The Lord descended by some open token of his presence and manifestation of his glory in a cloud, and thence proclaimed his NAME; that is, the perfections and character which are denoted by the name JEHOVAH.

The Lord God is merciful; ready to forgive the sinner, and to relieve the needy. Gracious; kind, and ready to bestow undeserved benefits. Long-suffering; slow to anger, giving time for repentance, only punishing when it is needful. He is abundant in goodness and truth; even sinners receive the riches of his bounty abundantly, though they abuse them.

All he reveals is infallible truth, all he promises is in faithfulness. Keeping mercy for thousands; he continually shows mercy to sinners, and has treasures, which cannot be exhausted, to the end of time. Forgiving iniquity, and transgression, and sin; his mercy and goodness reach to the full and free forgiveness of sin. And will by no means clear the guilty; the holiness and justice of God are part of his goodness and love towards all his creatures.
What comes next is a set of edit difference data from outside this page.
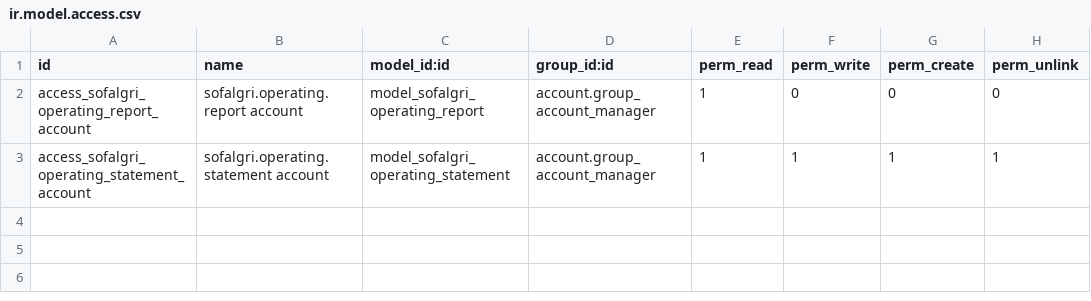
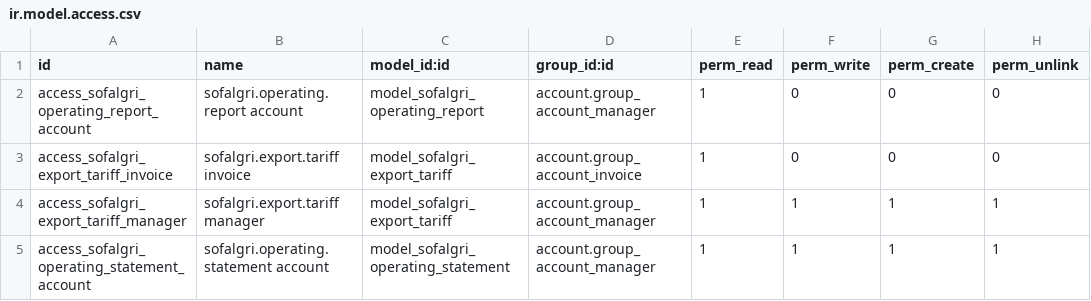
Before and after one commit to deepcodesystem/sofalgri, a CSV file: sofalgri_operating_statement/security/ir.model.access.csv, drawn as a sheet; the diff names each change by its address in the sheet, - before the commit and + after, or states it on an @@ line.

```diff
--- a/sofalgri_operating_statement/security/ir.model.access.csv
+++ b/sofalgri_operating_statement/security/ir.model.access.csv
+row 3: access_sofalgri_export_tariff_invoice | sofalgri.export.tariff invoice | model_sofalgri_export_tariff | account.group_account_invoice | 1 | 0 | 0 | 0
+row 4: access_sofalgri_export_tariff_manager | sofalgri.export.tariff manager | model_sofalgri_export_tariff | account.group_account_manager | 1 | 1 | 1 | 1
```
Also changed, not shown: 11 other files.
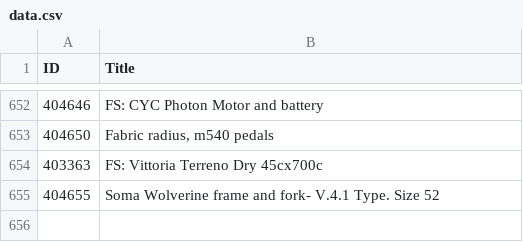
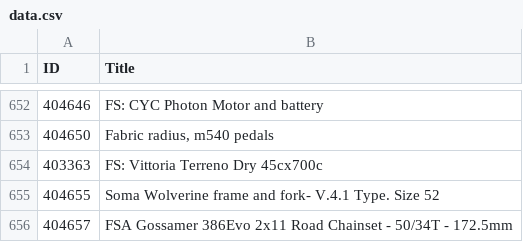
Before and after one commit to 12v/lfgss, a CSV file: data.csv, drawn as a sheet; only a part is shown, gaps mark what is left out; the diff names each change by its address in the sheet, - before the commit and + after, or states it on an @@ line.

```diff
--- a/data.csv
+++ b/data.csv
+row 656: 404657 | FSA Gossamer 386Evo 2x11 Road Chainset - 50/34T - 172.5mm
```
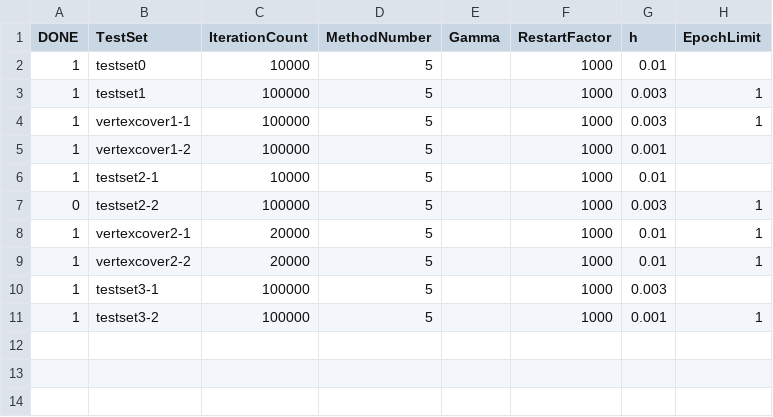
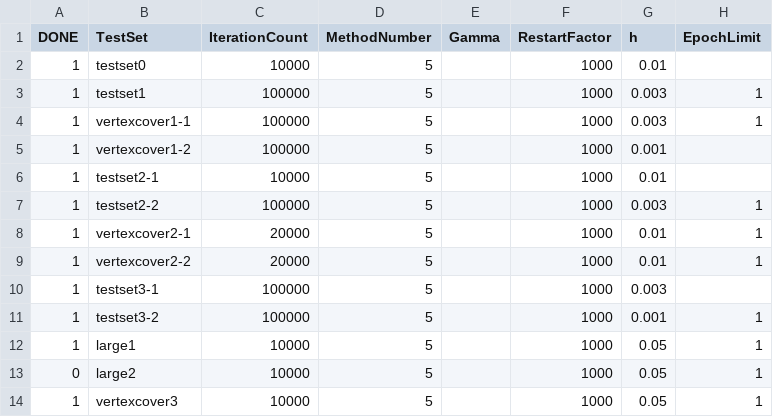
Before and after one commit to HamidrezaKmK/PhysarumSDPSolver, a CSV file: Prototype/info.csv, drawn as a sheet.

Commit message:
Added info file

```diff
--- a/Prototype/info.csv
+++ b/Prototype/info.csv
@@ -6,3 +6,3 @@ DONE,TestSet,IterationCount,MethodNumber,Gamma,RestartFactor,h,EpochLimit
 1,testset2-1,10000,5,,1000,0.01,
-0,testset2-2,100000,5,,1000,0.003,1
+1,testset2-2,100000,5,,1000,0.003,1
 1,vertexcover2-1,20000,5,,1000,0.01,1
@@ -11 +11,4 @@ DONE,TestSet,IterationCount,MethodNumber,Gamma,RestartFactor,h,EpochLimit
 1,testset3-2,100000,5,,1000,0.001,1
+1,large1,10000,5,,1000,0.05,1
+0,large2,10000,5,,1000,0.05,1
+1,vertexcover3,10000,5,,1000,0.05,1
```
In Christ’s sufferings, the Divine holiness and justice are fully shown, and the evil of sin is made known. God’s forgiving mercy is always attended by his converting, sanctifying grace. None are pardoned but those who repent and forsake the allowed practice of every sin; nor shall any escape, who abuse, neglect, or despise this great salvation. Moses bowed down, and worshipped reverently.
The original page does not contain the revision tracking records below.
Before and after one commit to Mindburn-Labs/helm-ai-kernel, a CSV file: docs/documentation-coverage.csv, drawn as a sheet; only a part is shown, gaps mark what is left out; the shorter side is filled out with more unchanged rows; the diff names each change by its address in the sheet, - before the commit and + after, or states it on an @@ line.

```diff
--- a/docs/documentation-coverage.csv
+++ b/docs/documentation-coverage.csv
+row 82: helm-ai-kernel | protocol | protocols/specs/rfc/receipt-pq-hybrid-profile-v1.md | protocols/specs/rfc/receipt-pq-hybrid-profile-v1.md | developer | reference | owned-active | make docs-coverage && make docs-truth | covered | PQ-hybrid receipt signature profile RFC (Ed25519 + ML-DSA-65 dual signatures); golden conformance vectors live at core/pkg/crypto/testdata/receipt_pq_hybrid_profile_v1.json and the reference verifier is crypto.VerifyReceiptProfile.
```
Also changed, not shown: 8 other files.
Every perfection in the name of God, the believer may plead with Him for the forgiveness of his sins, the making holy of his heart, and the enlargement of the Redeemer’s kingdom.

bold face emphasis added
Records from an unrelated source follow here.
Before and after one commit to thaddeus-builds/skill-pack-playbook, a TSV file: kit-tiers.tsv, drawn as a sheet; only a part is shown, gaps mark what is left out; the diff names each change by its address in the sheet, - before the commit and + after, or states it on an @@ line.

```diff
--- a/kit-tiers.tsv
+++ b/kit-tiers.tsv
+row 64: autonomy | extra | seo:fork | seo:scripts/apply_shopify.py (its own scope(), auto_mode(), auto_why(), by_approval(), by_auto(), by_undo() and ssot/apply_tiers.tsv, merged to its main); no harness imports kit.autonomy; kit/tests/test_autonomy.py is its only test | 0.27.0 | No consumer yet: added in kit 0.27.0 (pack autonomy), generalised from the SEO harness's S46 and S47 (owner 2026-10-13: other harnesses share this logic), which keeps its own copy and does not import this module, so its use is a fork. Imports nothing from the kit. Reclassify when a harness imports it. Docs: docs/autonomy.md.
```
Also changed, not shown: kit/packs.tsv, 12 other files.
John Wesley’s commentary on this passage:

And the Lord passed by before him – Fixed views of God are reserved for the future state; the best we have in this world are transient. And proclaimed the name of the Lord – By which he would make himself known. He had made himself known to Moses in the glory of his self – existence, and self – sufficiency, when he proclaimed that name, I am that I am; now he makes himself known in the glory of his grace and goodness, and all – sufficiency to us. The proclaiming of it notes the universal extent of God’s mercy; he is not only good to Israel, but good to all. The God with whom we have to do is a great God. He is Jehovah, the Lord, that hath his being of himself, and is the fountain of all being; Jehovah – El, the Lord, the strong God, a God of almighty power himself, and the original of all power. This is prefixed before the display of his mercy, to teach us to think and to speak even of God’s goodness with a holy awe, and to encourage us to depend upon these mercies. He is a good God. His greatness and goodness illustrate each other. That his greatness may not make us afraid, we are told how good he is; and that we may not presume upon his goodness, we are told how great he is. Many words are here heaped up to acquaint us with, and convince us of God’s goodness.

1st, He is merciful, This speaks his pity, and tender companion, like that of a father to his children. This is put first, because it is the first wheel in all the instances of God’s good – will to fallen man.

2ndly, He is gracious. This speaks both freeness, and kindness: it speaks him not only to have a compassion to his creatures, but a complacency in them, and in doing good to them; and this of his own good – will, not for the sake of any thing in them.

3dly, He is long suffering. This is a branch of God’s goodness which our wickedness gives occasion for. He is long – suffering, that is, he is slow to anger, and delays the executions of his justice, he waits to be gracious, and lengthens out the offers of his mercy.

4thly, He is abundant in goodness and truth. This speaks plentiful goodness; it abounds above our deserts, above our conception. The springs of mercy are always full, the streams of mercy always flowing; there is mercy enough in God, enough for all, enough for each, enough for ever. It speaks promised goodness, goodness and truth put together, goodness engaged by promise.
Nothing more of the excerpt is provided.